» **TASK PROMPT**
Throughout the listing below, show every line in which "static" occurs.

» **SUPPLIED RECORDS**

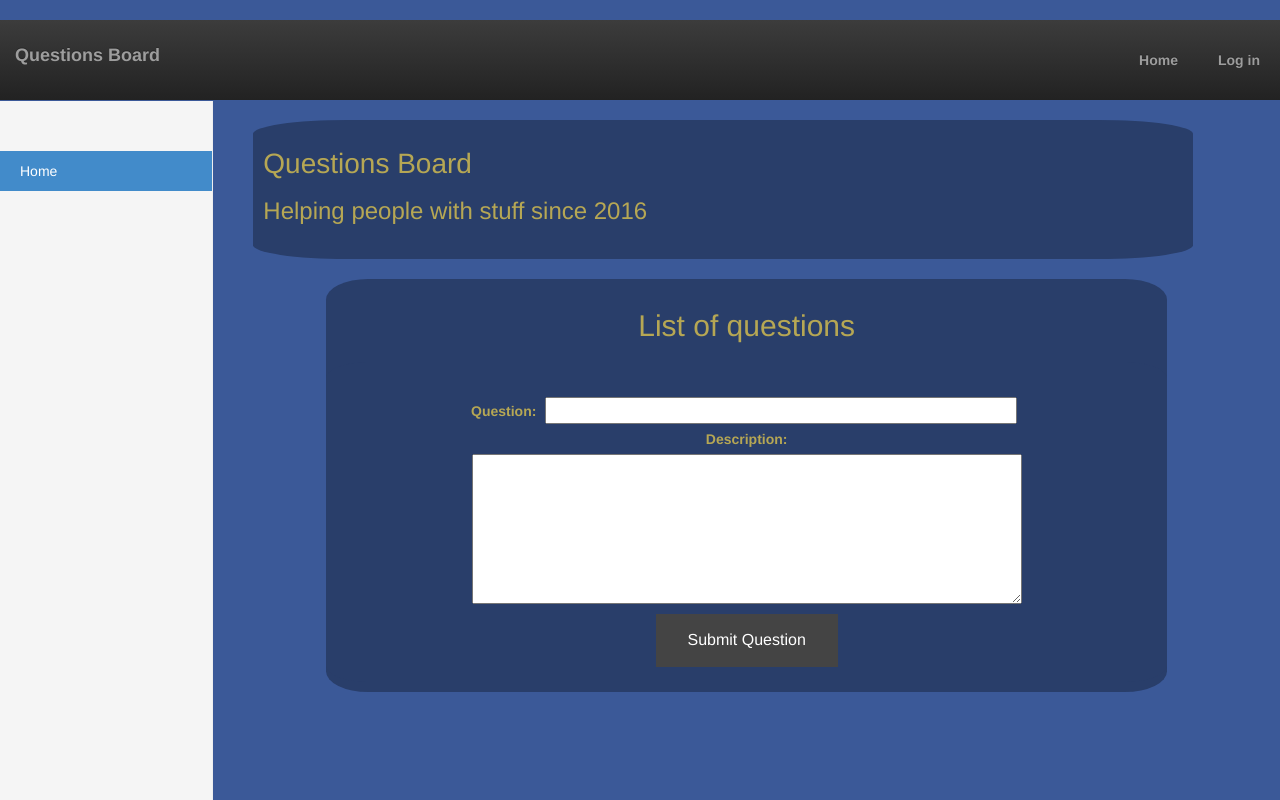
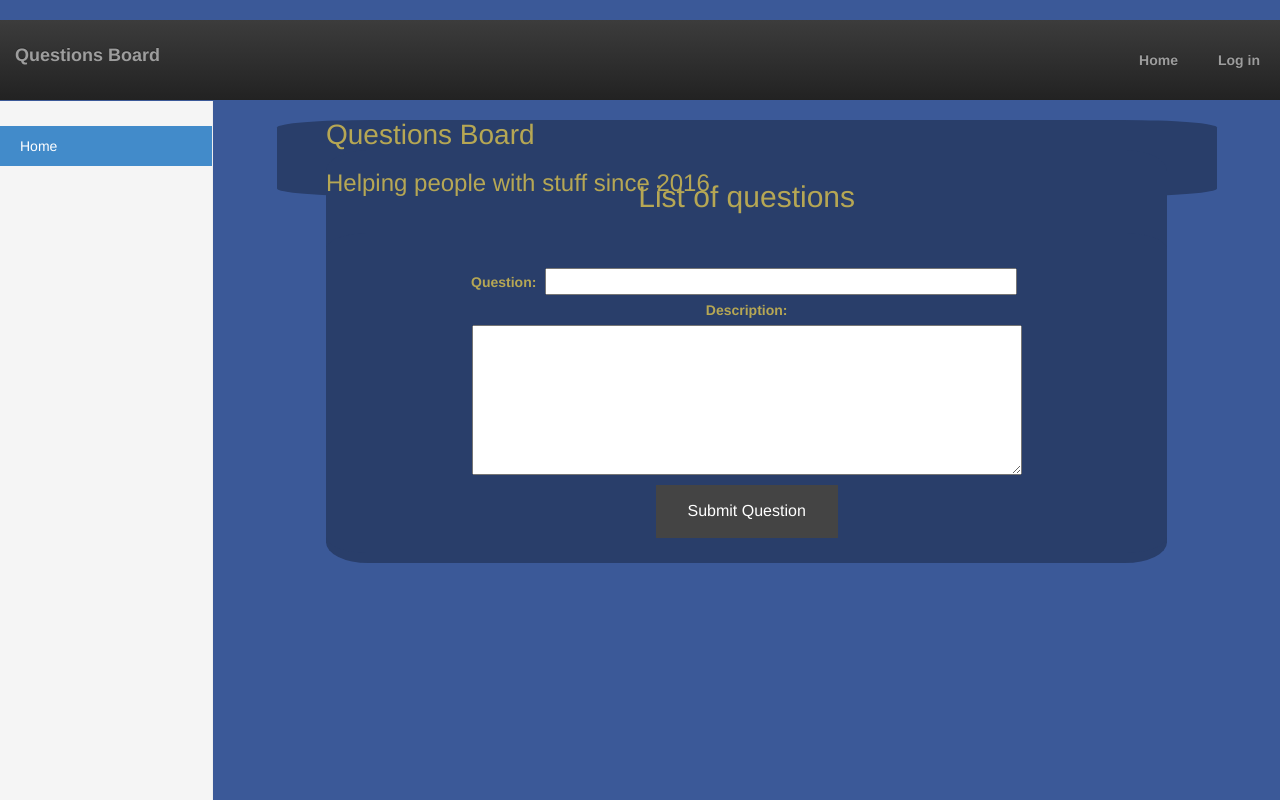
Before and after one commit to TIY-c6-questionbox/question-box, a Django app: page / in a window 1280 px wide. Run offline with Django 3.2, Linux system fonts and the light colour scheme; some libraries are stand-ins or nearby versions.

Commit message:
Updated spacing

```diff
--- a/questionboard/static/css/style.css
+++ b/questionboard/static/css/style.css
@@ -17,7 +17,7 @@ body {
 
 .col-sm-3.col-md-2.sidebar {
     margin-top: 50px;
-    padding-top: 50px;
+    padding-top: 25px;
 }
 
 .col-sm-9.col-sm-offet-3.col-md-10.col-md-offset-2.main {
@@ -28,8 +28,9 @@ body {
 header {
     border-radius: 10%;
     max-width: 940px;
+    padding: 10px 100px 10px 10px;
     padding: 0 5%;
-    padding: 10px 100px 10px 10px;
+    margin: 0 auto -5em;
     margin-top: 50px;
 }
 
```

» **RESULT OF THE EXERCISE**
--- a/questionboard/static/css/style.css
+++ b/questionboard/static/css/style.css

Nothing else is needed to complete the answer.